To be eligible for the Foreign Service, you must first be between 20 and 59, a U.S. citizen, and take the Foreign Service Officer Test (FSOT). Applicants can take the exam once every 12 months; therefore, if you fail, there is a year’s wait before you can retake it. The exam has multiple choice and essay questions. The application requires you to choose one of five career tracks:
- Public Diplomacy
Choose diligently as you cannot change your selection.
International Nonprofit Administrator
Nonprofit organizations that serve communities and clients globally are another employment possibility. Some of the roles include procuring donations, managing funds and resources, working with museums, planning budgets, and liaison with foreign entities. A background in studying cultural and societal practices can be beneficial. You may also have the task of devising solutions for famine, drought, and disease in impoverished areas overseas.

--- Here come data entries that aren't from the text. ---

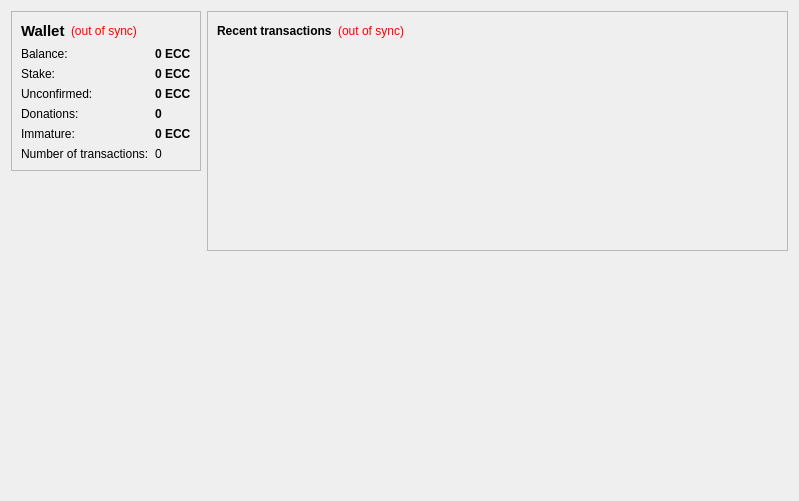
The window that src/qt/forms/overviewpage.ui (project-ecc/eccoin) describes before a commit, drawn with Qt 5.
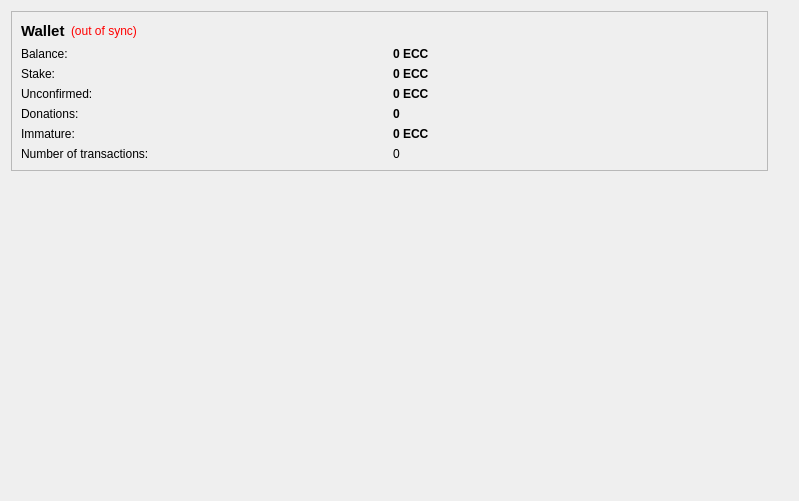
The same window after the commit. Icons and pictures are not drawn.

The edit to the form file:
```diff
--- a/src/qt/forms/overviewpage.ui
+++ b/src/qt/forms/overviewpage.ui
@@ -270,77 +270,6 @@
    </item>
    <item row="0" column="1">
     <layout class="QVBoxLayout" name="verticalLayout_3">
-     <item>
-      <widget class="QFrame" name="frame_2">
-       <property name="frameShape">
-        <enum>QFrame::StyledPanel</enum>
-       </property>
-       <property name="frameShadow">
-        <enum>QFrame::Raised</enum>
-       </property>
-       <layout class="QVBoxLayout" name="verticalLayout">
-        <item>
-         <layout class="QHBoxLayout" name="horizontalLayout_2">
-          <item>
-           <widget class="QLabel" name="label_4">
-            <property name="text">
-             <string>&lt;b&gt;Recent transactions&lt;/b&gt;</string>
-            </property>
-           </widget>
-          </item>
-          <item>
-           <widget class="QLabel" name="labelTransactionsStatus">
-            <property name="toolTip">
-             <string>The displayed information may be out of date. Your wallet automatically synchronizes with the ECCoin network after a connection is established, but this process has not completed yet.</string>
-            </property>
-            <property name="styleSheet">
-             <string notr="true">QLabel { color: red; }</string>
-            </property>
-            <property name="text">
-             <string notr="true">(out of sync)</string>
-            </property>
-            <property name="alignment">
-             <set>Qt::AlignRight|Qt::AlignTrailing|Qt::AlignVCenter</set>
-            </property>
-           </widget>
-          </item>
-          <item>
-           <spacer name="horizontalSpacer">
-            <property name="orientation">
-             <enum>Qt::Horizontal</enum>
-            </property>
-            <property name="sizeHint" stdset="0">
-             <size>
-              <width>40</width>
-              <height>20</height>
-             </size>
-            </property>
-           </spacer>
-          </item>
-         </layout>
-        </item>
-        <item>
-         <widget class="QListView" name="listTransactions">
-          <property name="styleSheet">
-           <string notr="true">QListView { background: transparent; }</string>
-          </property>
-          <property name="frameShape">
-           <enum>QFrame::NoFrame</enum>
-          </property>
-          <property name="verticalScrollBarPolicy">
-           <enum>Qt::ScrollBarAlwaysOff</enum>
-          </property>
-          <property name="horizontalScrollBarPolicy">
-           <enum>Qt::ScrollBarAlwaysOff</enum>
-          </property>
-          <property name="selectionMode">
-           <enum>QAbstractItemView::NoSelection</enum>
-          </property>
-         </widget>
-        </item>
-       </layout>
-      </widget>
-     </item>
      <item>
       <spacer name="verticalSpacer_2">
        <property name="orientation">
```
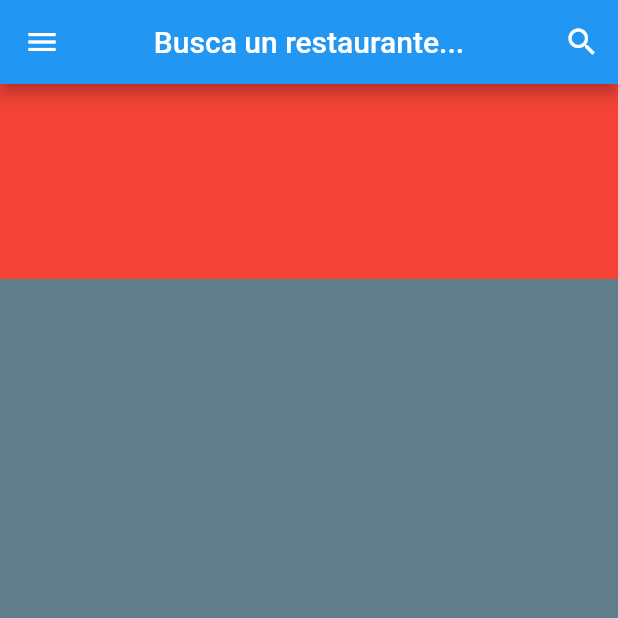
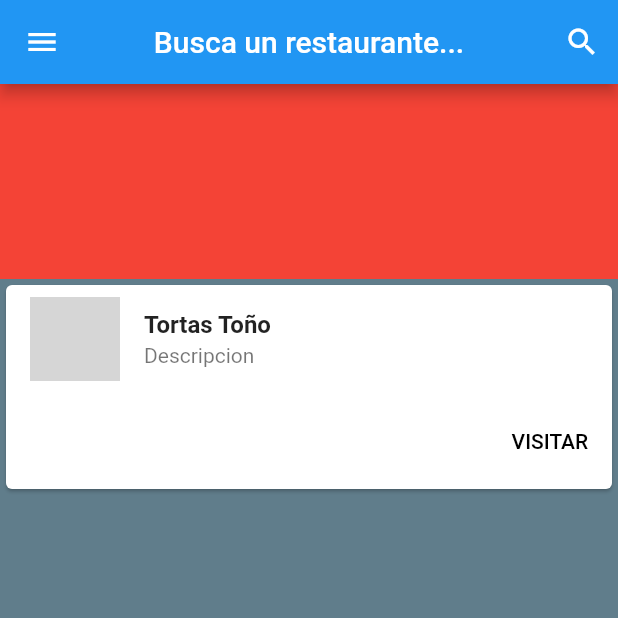
Before and after one commit to KenetGaona115/Proyecto_Moviles, a Flutter app: the Home screen opened directly, on a phone screen of 412 x 824 dp, the top half of it. Run offline on Flutter 3.47's test engine with Material 2 defaults, Android fonts, the light colour scheme and no system bars; network calls fail; grey boxes are pictures that could not be loaded.

Commit message:
Correccion de errores

```diff
--- a/proyecto_final_moviles/lib/Home/home.dart
+++ b/proyecto_final_moviles/lib/Home/home.dart
@@ -17,13 +17,54 @@ class _HomeState extends State<Home> {
     return Scaffold(
       backgroundColor: Back_Color,
       appBar: menu,
-      drawer:MenuLateral(),
+      drawer: MenuLateral(),
       body: Column(
         children: <Widget>[
           Container(
             height: 130,
             color: Colors.red,
           ),
+          Column(
+            children: <Widget>[
+              ListView.builder(
+                shrinkWrap: true,
+                itemCount: 1,
+                itemBuilder: (BuildContext context, int index) {
+                  return Center(
+                    child: Card(
+                      child: Column(
+                        mainAxisSize: MainAxisSize.min,
+                        children: <Widget>[
+                          const ListTile(
+                            leading: CircleAvatar(
+                              radius: 30,
+                              backgroundImage: NetworkImage('https://image.winudf.com/v2/image/Y29tLm9uZXppbmUuY2FybHNqcl9pY29uXzE1MDM5NTk4ODlfMDc4/icon.png?w=170&fakeurl=1'),
+                            ),
+                            title: Text(
+                              'Tortas Toño',
+                              style: TextStyle(
+                                fontWeight: FontWeight.bold
+                              ),
+                            ),
+                            subtitle: Text(
+                                'Descripcion'),
+                          ),
+                          ButtonBar(
+                            children: <Widget>[
+                              FlatButton(
+                                child: const Text('VISITAR'),
+                                onPressed: () {/* ... */},
+                              ),
+                            ],
+                          ),
+                        ],
+                      ),
+                    ),
+                  );
+                },
+              ),
+            ],
+          )
         ],
       ),
     );
--- a/proyecto_final_moviles/lib/Pago/pago.dart
+++ b/proyecto_final_moviles/lib/Pago/pago.dart
@@ -16,7 +16,13 @@ class _PaymentState extends State<Payment> {
       ),
       body: Column(
         children: <Widget>[
-          Text("data")
+          Card(
+            child: Row(
+              children: <Widget>[
+                Text("")
+              ],
+            ),
+          ),
         ],
       ),
     );
--- a/proyecto_final_moviles/lib/main.dart
+++ b/proyecto_final_moviles/lib/main.dart
@@ -1,5 +1,7 @@
 import 'package:flutter/material.dart';
 import 'package:proyecto_final_moviles/Home/home.dart';
+import 'package:proyecto_final_moviles/Pago/met_pagos.dart';
+import 'package:proyecto_final_moviles/Pago/pago.dart';
 import 'package:proyecto_final_moviles/sscreen.dart';
 
 void main() => runApp(MyApp());
@@ -10,7 +12,7 @@ class MyApp extends StatelessWidget {
     return MaterialApp(
       title: 'Material App',
       home: Scaffold(
-        body: SplashScreen(),
+        body: Home(),
       ),
     );
   }
```
Also changed, not shown: proyecto_final_moviles/lib/Tienda/tienda.dart (line endings or trailing spaces).
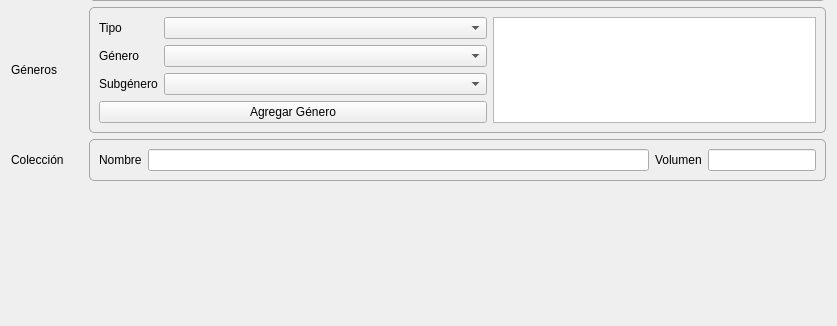
Above: gui/forms/additional_metadata_widget.ui from leandro86/epubcreator before the change; both pictures show x 0 to 837 and y 268 to 594 of the 837 by 594 pixel window. Below: the same form after it.
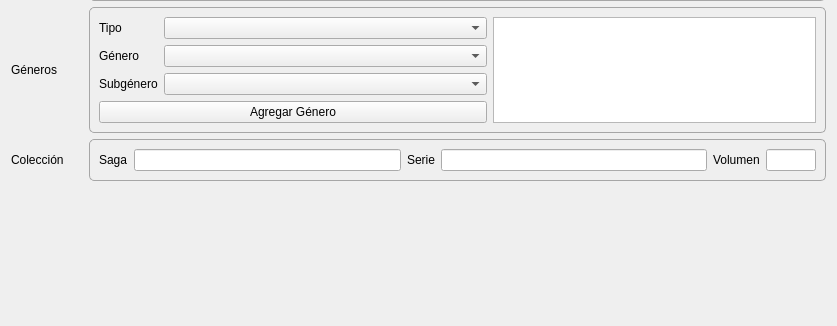
That is the form after the change. Icons and pictures are not drawn. Custom widgets are drawn as their Qt base class.

Commit message: Se permite agregar una saga, además de la serie. Corregido setup.py para mac.

```diff
--- a/gui/forms/additional_metadata_widget.ui
+++ b/gui/forms/additional_metadata_widget.ui
@@ -496,7 +496,7 @@
       <string/>
      </property>
      <layout class="QGridLayout" name="gridLayout_5">
-      <item row="0" column="0">
+      <item row="0" column="2">
        <widget class="QLabel" name="label_13">
         <property name="sizePolicy">
          <sizepolicy hsizetype="Preferred" vsizetype="Preferred">
@@ -505,12 +505,12 @@
          </sizepolicy>
         </property>
         <property name="text">
-         <string>Nombre</string>
+         <string>Serie</string>
         </property>
        </widget>
       </item>
-      <item row="0" column="1">
-       <widget class="QLineEdit" name="collectionNameInput">
+      <item row="0" column="3">
+       <widget class="QLineEdit" name="subCollectionNameInput">
         <property name="sizePolicy">
          <sizepolicy hsizetype="Expanding" vsizetype="Fixed">
           <horstretch>0</horstretch>
@@ -525,7 +525,7 @@
         </property>
        </widget>
       </item>
-      <item row="0" column="2">
+      <item row="0" column="4">
        <widget class="QLabel" name="label_16">
         <property name="sizePolicy">
          <sizepolicy hsizetype="Preferred" vsizetype="Preferred">
@@ -538,7 +538,7 @@
         </property>
        </widget>
       </item>
-      <item row="0" column="3">
+      <item row="0" column="5">
        <widget class="QLineEdit" name="collectionVolumeInput">
         <property name="sizePolicy">
          <sizepolicy hsizetype="Preferred" vsizetype="Fixed">
@@ -548,12 +548,22 @@
         </property>
         <property name="maximumSize">
          <size>
-          <width>16777215</width>
+          <width>50</width>
           <height>16777215</height>
          </size>
         </property>
        </widget>
       </item>
+      <item row="0" column="0">
+       <widget class="QLabel" name="label_18">
+        <property name="text">
+         <string>Saga</string>
+        </property>
+       </widget>
+      </item>
+      <item row="0" column="1">
+       <widget class="QLineEdit" name="collectionNameInput"/>
+      </item>
      </layout>
     </widget>
    </item>
```
Left out of the diff: 1 changed line with no effect on the pictures. The commit also changes 24 other files.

Various departments in the federal government employ graduates with a degree in anthropology, history, American studies, or archaeology. Your research should take you to online sites like Indeed, for the job qualifications. The U.S. Department of the Interior and the Department of Agriculture have listings for graduates in one of these degrees. Some of the latter’s duties include the oversight of historic national, state, and regional properties.
The Department of Agriculture seeks a Heritage Program Manager/Archaeologist in Rutland, Vermont. Some of these responsibilities include reviews of archaeological project development and evaluate cultural resources for National Register eligibility.
A museum curator is another position to aspire to in the Department of the Interior. The successful candidate will furnish professional and technical direction for the museum collection program, plan for, and develop recommendations for all museum management functions.
You may find more employment opportunities if you used the word – archaeologist instead of an anthropologist. For example, an international company in forensics, biometrics, and identity intelligence posted a job for a Senior Archaeologist. Applicants require an M.A., M.S., or Ph.D. in archaeology, anthropology, or related field. Experienced professionals will provide professional and scientific leadership to the Defense POW/MIA Accounting Agency (DPAA) personnel working on recovery missions on a temporary, project basis.
A degree in anthropology equips students with analytical and critical thinking skills that are vital to many professions. Other possibilities are human resources, social media, organizational development, public health, and media planning.